A MAJOR chunk of Sunderland’s city nightlife was shut down “until further notice” today, with the blame pointed squarely at the government’s mis-firing Covid-19 communications strategy.
The news came on the day a junior government minister admitted to not knowing the rules now restricting licensed venues in the North East – before the Prime Minister then added to confusion surrounding the rules about households mixing in beer gardens.
The owner of three of the city centre’s most thriving bars – Ttonic, Glitterball and The Live Lounge – said they had no choice but to shut down the venues “until further notice”, because there was no guidance for them on how to police the new restrictions affecting bars in the North East.
Loraine Griffiths said the confusion at the highest levels was reflected in a complete lack of government guidance for venue operators, making it impossible to operate them clearly within the rules.
Her comments came after a day which began with education minister Gillian Keegan admitting she didn’t know the rules for different households mixing in beer gardens, before PM Boris Johnson later apologised to journalists for confusion over the rules.
He told journalists: “If you are in a high risk area, please continue to follow the guidelines from local authorities.”
But even that statement didn’t help – because Sunderland Council then told SR News it had had no guidance from the government, to help Wearside’s bar operators police the new coronavirus restrictions.
Council leader Graeme Miller said while environment health officials had worked to support local businesses with following Covid regulations since the national lockdown in March, they were not able to answer detailed questions about the latest restrictions “because we are still waiting for the Government to publish the regulations which contain the detail of these”.

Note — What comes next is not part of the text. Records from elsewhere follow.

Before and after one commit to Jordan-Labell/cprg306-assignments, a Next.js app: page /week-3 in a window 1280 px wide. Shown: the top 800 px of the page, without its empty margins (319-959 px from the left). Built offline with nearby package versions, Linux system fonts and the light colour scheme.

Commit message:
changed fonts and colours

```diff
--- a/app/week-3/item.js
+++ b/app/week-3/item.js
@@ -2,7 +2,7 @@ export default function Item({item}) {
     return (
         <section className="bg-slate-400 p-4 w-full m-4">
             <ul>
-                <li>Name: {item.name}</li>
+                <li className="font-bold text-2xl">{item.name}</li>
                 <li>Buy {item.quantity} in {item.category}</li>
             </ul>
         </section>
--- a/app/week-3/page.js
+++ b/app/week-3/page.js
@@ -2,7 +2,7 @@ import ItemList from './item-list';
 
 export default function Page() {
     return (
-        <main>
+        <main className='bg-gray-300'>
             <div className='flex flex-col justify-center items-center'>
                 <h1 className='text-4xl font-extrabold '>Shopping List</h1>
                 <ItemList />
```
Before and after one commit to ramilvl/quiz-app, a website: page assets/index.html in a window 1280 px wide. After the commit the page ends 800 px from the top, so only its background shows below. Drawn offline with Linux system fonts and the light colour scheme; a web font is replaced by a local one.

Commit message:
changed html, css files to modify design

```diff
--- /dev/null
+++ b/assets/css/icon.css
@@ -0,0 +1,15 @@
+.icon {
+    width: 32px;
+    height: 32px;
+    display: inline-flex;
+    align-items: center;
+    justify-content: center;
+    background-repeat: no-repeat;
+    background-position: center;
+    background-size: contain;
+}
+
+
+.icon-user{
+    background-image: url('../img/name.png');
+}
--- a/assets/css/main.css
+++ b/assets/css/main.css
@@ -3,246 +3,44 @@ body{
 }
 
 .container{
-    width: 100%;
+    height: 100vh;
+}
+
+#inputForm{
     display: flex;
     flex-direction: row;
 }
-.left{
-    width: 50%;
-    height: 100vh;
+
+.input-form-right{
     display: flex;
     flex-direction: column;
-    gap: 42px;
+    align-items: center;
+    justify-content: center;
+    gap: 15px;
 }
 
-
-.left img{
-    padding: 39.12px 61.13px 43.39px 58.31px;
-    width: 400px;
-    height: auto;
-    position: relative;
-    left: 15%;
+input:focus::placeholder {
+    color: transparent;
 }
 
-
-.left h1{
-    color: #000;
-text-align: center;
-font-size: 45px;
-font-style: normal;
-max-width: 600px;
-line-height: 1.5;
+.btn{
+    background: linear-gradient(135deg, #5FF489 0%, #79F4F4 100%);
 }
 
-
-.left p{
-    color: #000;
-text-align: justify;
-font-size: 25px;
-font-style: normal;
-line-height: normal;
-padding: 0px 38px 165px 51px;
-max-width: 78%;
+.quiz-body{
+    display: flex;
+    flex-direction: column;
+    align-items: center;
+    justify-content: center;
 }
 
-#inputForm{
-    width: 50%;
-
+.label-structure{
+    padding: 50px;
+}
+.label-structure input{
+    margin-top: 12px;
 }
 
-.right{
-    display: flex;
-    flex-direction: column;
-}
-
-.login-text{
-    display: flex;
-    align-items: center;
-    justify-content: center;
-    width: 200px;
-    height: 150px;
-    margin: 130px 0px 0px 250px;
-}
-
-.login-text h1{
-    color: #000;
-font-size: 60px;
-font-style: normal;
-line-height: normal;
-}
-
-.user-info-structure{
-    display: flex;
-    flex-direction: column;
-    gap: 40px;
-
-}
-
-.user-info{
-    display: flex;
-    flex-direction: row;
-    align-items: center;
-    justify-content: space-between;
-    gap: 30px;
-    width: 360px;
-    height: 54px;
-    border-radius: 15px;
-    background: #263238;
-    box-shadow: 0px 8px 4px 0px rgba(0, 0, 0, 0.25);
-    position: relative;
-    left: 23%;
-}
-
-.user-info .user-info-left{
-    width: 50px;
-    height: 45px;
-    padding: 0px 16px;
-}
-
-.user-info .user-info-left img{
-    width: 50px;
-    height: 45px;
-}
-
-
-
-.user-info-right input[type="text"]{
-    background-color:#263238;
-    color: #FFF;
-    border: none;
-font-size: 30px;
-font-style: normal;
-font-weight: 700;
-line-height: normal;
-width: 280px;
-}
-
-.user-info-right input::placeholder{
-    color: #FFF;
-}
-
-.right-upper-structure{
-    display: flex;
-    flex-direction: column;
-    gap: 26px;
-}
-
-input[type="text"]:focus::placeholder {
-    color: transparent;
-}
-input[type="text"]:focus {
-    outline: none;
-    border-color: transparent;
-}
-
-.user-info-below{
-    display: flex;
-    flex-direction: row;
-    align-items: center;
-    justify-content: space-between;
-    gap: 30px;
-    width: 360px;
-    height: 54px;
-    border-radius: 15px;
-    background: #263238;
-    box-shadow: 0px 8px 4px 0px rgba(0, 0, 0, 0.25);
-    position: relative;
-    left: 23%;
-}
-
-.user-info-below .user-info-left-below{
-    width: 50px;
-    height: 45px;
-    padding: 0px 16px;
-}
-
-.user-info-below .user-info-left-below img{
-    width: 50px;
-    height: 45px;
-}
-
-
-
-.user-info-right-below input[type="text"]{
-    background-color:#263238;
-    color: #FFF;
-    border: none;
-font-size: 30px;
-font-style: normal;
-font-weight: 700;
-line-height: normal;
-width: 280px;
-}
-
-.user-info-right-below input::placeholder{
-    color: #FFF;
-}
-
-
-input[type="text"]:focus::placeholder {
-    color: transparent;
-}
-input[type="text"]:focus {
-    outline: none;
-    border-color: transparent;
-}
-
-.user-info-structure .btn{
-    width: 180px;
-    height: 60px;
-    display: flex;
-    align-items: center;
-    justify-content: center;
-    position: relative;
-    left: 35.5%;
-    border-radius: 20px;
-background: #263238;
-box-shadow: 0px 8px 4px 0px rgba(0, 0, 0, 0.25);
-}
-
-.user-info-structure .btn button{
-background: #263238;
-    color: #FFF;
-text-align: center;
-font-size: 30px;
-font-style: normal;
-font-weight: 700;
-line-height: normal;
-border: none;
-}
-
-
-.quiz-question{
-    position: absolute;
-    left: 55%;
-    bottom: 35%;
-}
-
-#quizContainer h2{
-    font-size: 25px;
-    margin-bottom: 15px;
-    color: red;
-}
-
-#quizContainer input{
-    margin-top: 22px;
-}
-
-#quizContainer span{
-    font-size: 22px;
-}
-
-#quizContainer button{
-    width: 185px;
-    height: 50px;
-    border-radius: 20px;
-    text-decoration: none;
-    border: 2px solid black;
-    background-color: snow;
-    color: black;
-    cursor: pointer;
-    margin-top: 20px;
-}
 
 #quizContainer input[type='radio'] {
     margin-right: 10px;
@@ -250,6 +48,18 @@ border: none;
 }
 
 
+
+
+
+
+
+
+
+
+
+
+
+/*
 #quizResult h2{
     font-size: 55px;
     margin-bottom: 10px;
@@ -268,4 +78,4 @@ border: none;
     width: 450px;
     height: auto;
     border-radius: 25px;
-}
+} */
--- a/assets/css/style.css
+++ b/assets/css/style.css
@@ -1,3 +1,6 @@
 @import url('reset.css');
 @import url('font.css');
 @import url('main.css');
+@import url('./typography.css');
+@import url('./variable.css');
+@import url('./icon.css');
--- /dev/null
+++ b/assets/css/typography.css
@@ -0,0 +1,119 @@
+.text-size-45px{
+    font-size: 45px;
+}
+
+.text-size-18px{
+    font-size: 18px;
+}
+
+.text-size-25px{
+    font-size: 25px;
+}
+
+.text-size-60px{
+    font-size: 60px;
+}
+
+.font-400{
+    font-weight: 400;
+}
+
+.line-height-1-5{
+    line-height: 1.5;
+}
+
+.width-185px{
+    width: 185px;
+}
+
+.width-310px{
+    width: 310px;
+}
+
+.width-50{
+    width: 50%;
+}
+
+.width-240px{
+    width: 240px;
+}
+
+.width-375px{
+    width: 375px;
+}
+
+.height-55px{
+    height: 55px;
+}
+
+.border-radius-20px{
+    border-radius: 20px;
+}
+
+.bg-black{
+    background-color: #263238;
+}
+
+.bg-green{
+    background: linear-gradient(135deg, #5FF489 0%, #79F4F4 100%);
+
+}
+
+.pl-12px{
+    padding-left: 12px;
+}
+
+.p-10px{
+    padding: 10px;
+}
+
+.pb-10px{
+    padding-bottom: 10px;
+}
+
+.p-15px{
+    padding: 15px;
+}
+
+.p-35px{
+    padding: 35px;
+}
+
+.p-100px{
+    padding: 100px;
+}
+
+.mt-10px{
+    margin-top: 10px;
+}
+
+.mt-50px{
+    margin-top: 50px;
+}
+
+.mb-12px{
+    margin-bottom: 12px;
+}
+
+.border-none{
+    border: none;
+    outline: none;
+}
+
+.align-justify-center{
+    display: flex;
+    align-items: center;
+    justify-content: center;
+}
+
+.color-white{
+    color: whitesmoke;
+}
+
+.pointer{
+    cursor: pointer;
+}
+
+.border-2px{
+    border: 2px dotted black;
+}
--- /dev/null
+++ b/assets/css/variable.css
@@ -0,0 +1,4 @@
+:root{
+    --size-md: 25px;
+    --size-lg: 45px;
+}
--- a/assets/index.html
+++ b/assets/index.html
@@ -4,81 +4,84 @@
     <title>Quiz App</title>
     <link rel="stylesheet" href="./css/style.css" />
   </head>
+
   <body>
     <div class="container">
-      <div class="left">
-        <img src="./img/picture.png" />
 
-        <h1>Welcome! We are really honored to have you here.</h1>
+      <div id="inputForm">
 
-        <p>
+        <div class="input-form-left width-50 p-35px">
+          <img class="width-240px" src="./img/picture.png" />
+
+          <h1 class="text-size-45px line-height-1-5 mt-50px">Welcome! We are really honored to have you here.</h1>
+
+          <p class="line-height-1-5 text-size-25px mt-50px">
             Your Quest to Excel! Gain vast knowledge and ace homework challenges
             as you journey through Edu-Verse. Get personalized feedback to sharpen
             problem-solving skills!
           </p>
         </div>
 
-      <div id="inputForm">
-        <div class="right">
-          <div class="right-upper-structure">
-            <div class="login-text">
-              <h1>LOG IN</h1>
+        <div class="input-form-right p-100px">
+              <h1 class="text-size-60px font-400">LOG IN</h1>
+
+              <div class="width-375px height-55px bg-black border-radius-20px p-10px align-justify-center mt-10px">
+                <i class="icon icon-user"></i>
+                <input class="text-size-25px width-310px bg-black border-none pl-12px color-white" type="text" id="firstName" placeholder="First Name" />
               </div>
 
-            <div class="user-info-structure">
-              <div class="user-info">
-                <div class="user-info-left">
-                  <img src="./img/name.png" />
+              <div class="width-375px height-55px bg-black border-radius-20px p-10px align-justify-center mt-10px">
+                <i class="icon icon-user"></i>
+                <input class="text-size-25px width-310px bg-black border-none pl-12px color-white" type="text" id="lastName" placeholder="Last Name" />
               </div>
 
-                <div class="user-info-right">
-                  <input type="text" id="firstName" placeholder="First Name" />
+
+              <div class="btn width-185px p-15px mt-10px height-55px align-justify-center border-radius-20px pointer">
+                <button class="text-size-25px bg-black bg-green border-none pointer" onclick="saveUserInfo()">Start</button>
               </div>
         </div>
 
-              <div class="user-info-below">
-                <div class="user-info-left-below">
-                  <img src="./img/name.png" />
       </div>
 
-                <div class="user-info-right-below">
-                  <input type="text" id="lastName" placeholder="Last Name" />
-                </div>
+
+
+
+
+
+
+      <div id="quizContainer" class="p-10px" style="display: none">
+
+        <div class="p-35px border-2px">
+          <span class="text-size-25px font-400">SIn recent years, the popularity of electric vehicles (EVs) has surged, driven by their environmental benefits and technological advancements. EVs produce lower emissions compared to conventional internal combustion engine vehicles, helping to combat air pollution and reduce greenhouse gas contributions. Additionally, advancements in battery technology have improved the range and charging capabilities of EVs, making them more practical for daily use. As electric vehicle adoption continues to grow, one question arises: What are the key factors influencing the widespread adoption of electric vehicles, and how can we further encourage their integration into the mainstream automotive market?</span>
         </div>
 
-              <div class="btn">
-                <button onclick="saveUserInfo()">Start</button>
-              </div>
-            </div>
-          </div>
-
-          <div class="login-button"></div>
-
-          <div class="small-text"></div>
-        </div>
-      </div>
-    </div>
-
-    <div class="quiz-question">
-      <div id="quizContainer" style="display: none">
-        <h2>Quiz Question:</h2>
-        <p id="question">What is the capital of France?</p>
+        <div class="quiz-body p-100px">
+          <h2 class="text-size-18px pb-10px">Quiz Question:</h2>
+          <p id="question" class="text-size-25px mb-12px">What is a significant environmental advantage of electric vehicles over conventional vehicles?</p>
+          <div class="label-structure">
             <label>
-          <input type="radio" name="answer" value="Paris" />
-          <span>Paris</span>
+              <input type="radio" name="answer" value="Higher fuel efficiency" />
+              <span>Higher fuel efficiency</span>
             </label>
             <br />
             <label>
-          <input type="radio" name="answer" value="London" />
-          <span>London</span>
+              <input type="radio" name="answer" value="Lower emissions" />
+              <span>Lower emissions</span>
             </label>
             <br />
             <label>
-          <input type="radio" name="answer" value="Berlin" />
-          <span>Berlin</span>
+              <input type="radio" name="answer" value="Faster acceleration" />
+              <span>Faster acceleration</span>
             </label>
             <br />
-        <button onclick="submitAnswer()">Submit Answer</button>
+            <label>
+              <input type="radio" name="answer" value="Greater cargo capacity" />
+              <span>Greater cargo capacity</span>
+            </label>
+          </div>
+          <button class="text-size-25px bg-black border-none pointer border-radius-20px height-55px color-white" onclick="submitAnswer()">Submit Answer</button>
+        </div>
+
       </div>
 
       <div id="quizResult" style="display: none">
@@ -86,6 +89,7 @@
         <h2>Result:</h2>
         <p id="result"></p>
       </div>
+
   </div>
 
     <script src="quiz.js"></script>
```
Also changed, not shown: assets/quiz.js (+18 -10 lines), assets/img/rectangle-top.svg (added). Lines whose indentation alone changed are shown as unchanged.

Coun Miller added: “At this stage we simply do not have the information we need from the Government to be able to do this.”
Mrs Griffiths said the council had been “very supportive” so far, but said the lack of government guidance on policing social contact under coronavirus was fatal to her business.
Without that, she said, it was impossible to police critical basic issues, such as knowing how to check whether customers belong to the same households, or whether musicians playing live music can be legally treated as being at work, and therefore allowed to stand together on a stage.
“Without the advice, we can’t risk opening ‘cos we’ll be getting fined if we do the wrong thing, and we can’t afford that,” she said, adding: “The only thing we can do is shut down: it’s impossible.
“I wish I could see where the government are going; to me, they’re going for another lockdown – and I would say ‘Just do it, instead of playing and playing and playing, and making rules and putting everyone on edge’.”
Mrs Griffiths added that of her business’s five venues (The Point has been closed since lockdown in March) only Chaplins pub would now remain open – because that caters for a different audience, attracting older drinkers, for whom it was more important as a place of social interaction. “Some of them rely on it,” she said.